The Pope's address was delivered to a group of diplomats representing the 178 nations that maintain relations with the Holy See in the picturesque Sala Regia at the Vatican.
In his lengthy discourse he said that it is time for world leaders to recognize that religion is a fundamental part of human nature.
"The religious dimension is an undeniable and irrepressible feature of man’s being and acting, the measure of the fulfillment of his destiny and of the building up of the community to which he belongs," the Pope explained.
Religious freedom is "the first of human rights," because it is about man's relation with his Creator, he said.
Freedom of worship, he reminded diplomats, is not full religious freedom. Believers must be able to practice their faith in all aspects of their life in society. Religious institutions, too, must be free to operate in society.
He pointed to a kind of double standard that exists in the way the world regards religious freedom.
“One cannot create a sort of scale of degrees of religious intolerance,” he said. “Unfortunately, such an attitude is frequently found, and it is precisely acts of discrimination against Christians which are considered less grave and less worthy of attention on the part of governments and public opinion.”

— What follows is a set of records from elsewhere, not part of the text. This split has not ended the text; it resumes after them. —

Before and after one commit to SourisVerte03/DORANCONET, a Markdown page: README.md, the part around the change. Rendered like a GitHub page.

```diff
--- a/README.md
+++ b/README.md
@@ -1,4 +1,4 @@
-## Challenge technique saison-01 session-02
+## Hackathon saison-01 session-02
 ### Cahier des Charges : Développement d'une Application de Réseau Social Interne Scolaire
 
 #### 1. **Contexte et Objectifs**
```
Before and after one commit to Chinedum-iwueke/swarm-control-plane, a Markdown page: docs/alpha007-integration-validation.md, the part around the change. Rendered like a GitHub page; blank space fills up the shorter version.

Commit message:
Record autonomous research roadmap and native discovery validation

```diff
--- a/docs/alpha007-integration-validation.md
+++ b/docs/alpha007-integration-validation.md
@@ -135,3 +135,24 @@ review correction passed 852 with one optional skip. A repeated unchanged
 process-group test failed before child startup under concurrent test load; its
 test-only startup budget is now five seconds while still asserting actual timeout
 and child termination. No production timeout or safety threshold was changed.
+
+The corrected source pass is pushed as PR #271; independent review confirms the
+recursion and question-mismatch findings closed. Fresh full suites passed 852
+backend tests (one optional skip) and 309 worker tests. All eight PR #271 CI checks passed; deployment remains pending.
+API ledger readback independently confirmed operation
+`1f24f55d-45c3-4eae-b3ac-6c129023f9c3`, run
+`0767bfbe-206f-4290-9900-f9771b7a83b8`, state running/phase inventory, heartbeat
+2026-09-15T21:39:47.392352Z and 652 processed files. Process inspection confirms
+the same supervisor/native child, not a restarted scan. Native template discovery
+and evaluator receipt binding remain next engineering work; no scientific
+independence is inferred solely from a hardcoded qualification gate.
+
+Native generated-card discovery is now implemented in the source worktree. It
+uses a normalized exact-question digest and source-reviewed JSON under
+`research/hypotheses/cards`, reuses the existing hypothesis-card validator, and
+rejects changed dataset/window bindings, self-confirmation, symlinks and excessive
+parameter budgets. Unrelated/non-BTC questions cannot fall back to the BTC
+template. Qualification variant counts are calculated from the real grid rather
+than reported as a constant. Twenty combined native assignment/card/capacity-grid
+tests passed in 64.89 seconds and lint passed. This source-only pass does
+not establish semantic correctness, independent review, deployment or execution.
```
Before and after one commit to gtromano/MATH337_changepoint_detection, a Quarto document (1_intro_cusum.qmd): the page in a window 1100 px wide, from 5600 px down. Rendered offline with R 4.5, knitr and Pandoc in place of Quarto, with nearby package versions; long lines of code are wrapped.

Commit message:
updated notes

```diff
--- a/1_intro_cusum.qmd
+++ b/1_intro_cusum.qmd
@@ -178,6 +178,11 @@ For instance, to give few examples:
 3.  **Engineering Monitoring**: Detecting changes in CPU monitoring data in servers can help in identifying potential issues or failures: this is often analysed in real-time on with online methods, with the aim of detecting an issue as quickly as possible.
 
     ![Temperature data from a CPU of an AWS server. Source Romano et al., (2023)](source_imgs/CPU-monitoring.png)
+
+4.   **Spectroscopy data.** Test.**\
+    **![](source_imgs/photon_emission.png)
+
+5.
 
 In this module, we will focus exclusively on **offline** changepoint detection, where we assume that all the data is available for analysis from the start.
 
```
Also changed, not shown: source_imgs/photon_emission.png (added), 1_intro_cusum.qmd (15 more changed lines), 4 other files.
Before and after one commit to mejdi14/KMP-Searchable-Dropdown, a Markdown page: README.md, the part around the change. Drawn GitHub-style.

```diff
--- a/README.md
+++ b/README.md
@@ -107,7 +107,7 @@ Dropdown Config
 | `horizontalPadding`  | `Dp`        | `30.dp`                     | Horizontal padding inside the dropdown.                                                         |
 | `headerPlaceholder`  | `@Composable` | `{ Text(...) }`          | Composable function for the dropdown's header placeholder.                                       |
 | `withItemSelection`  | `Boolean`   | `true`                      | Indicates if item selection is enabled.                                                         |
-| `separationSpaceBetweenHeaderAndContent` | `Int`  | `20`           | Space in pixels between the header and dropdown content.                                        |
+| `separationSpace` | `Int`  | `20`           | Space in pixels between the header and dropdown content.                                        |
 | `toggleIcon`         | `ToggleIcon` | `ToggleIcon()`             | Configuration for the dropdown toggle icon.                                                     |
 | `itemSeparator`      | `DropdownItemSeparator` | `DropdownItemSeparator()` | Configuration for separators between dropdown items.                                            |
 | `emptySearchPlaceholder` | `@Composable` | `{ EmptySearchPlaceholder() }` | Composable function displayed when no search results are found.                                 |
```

He urged the diplomats to remember that religion is a force for peace and development in their countries. He pointed to the example of the late Blessed Mother Teresa of Calcuta, whose 100th birthday was celebrated in many countries last year.
“People like her show the world the extent to which the commitment born of faith is beneficial to society as a whole,” Pope Benedict said.